Monday, February 4

Considering "Babel"

I had wanted to see this movie a long time before I came across it while flipping through a friend's DVD collection. Not really sure where that desire came from. Its compiled rating on Rotten Tomatoes is not so great, though it did receive nominations for a variety of awards including the Oscar for Best Picture (lost to The Departed) and even won a few of them. More than anything else, I think it was its association with the explosion in Mexican films that occurred that year. Having only seen Children of Men myself (still need to get my hands on Pan's Labyrinth) that movie alone is enough to make me see anything remotely related to it.

As a result, I was not really sure what I was coming in to except for mild memories of reviews comparing it to the previous year's Best Picture Crash through their wide-spanning ensemble casts and fractured storytelling. Let me make this clear now. Babel is better than Crash. That's no knock against the latter, a movie which I very much enjoy and appreciate, but for the most part, everything it has it puts out there. There is not much to sift through because the majority lies on the surface. Babel requires digging and reflection, and its raw emotional intensity matches that of Crash with little difficulty.

Babel hits the fundamentals beautiful. Acting across the board is excellent, the no-names, even through sign and foreign languages, matching perfectly against the headlining Brad Pitt and Cate Blanchett. The music, simple but evocative and so very appropriate, is largely kept in reserve and only employed to the greatest effect, especially during the club scene. The cinematography, beautiful. The frequently employed jump cuts, powerful. On these basic, foundational elements there is nothing to fault Babel on.

But, to be a truly great movie, one that attains the level of masterpiece, it needs a similarly striking theme, and it is here that Babel takes a brilliant turn. For a movie that literally spans continents and arrives at a time when globalization has transformed and raised the stakes on every political issue, it remains intensely personal, not concerned with governments and society but the individual people doing the best they can in their little, daily lives. The narrative thread, effectively relating how a Japanese hunter's gift leads to the deportation of an illegal immigrant, is there only as an excuse to tell the nearly simultaneous stories of a Moroccan family, a troubled American couple touring in Morocco, a deaf Japanese girl looking for sex and a Mexican nanny forced to bring her young charges to her son's wedding. And what do we find in these distantly related stories? That all these people all are forced to put up with the same trash. They misunderstand each other. They bumble into one another in their search for intimacy and connection. Things get out of control, and people lie and make mistakes. But we all share in the same hope too. At the end, someone puts their arms around you. They show they love you. It does nothing to make the situation any better, but then, at least you know you can get through it.

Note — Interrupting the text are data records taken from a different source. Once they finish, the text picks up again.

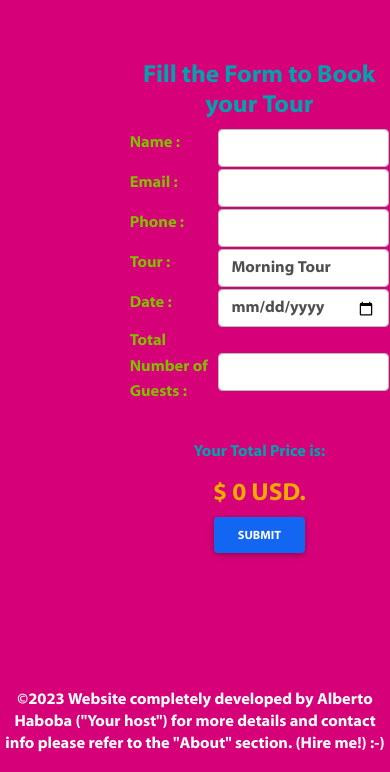
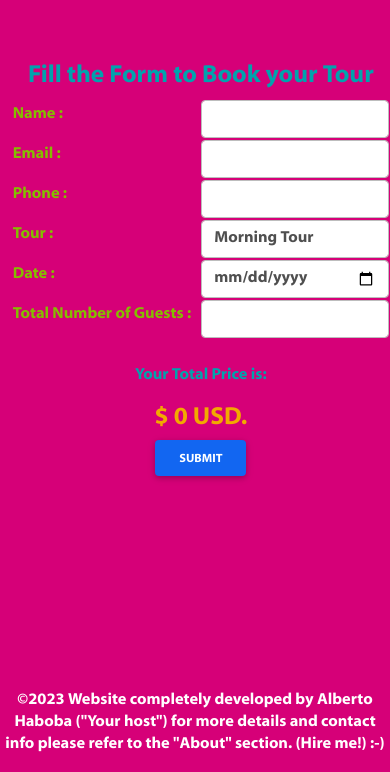
Before and after one commit to kodkodmx/FINAL_PROJECT, a Django app: page /book in a window 390 px wide. Shown: the part 150-922 px from the top of the page. Run offline with Django 4.2, Linux system fonts and the light colour scheme; some libraries are stand-ins or nearby versions.

Commit message:
terminado para web

```diff
--- a/sightsonbikes/static/sightsonbikes/style.css
+++ b/sightsonbikes/static/sightsonbikes/style.css
@@ -171,6 +171,7 @@
         margin-top: 25%;
         margin-right: -.7%;
     }
+    /*gallery.html*/
     #togallery{
         display: none;
     }
@@ -227,6 +228,10 @@
         width: 200%;
         position: relative;
         margin-left: -90%;
+    }
+    /*book.html*/
+    #form{
+        margin-left: -30%;
     }
 }
 
```
Also changed, not shown: db.sqlite3.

The message of Babel, in spite of everything it seems to suggest in its scope, is really no greater than "You are not alone in your suffering," whether in the midst of the worst of it or when help finally arrives, sought or not. Just watch the movie. It gets intense at times and will make you uncomfortable, but it is very much worth it.

1 comment:

Emmett said...

I agree with everything you said, but would just like to point out that the Departed is still a better movie.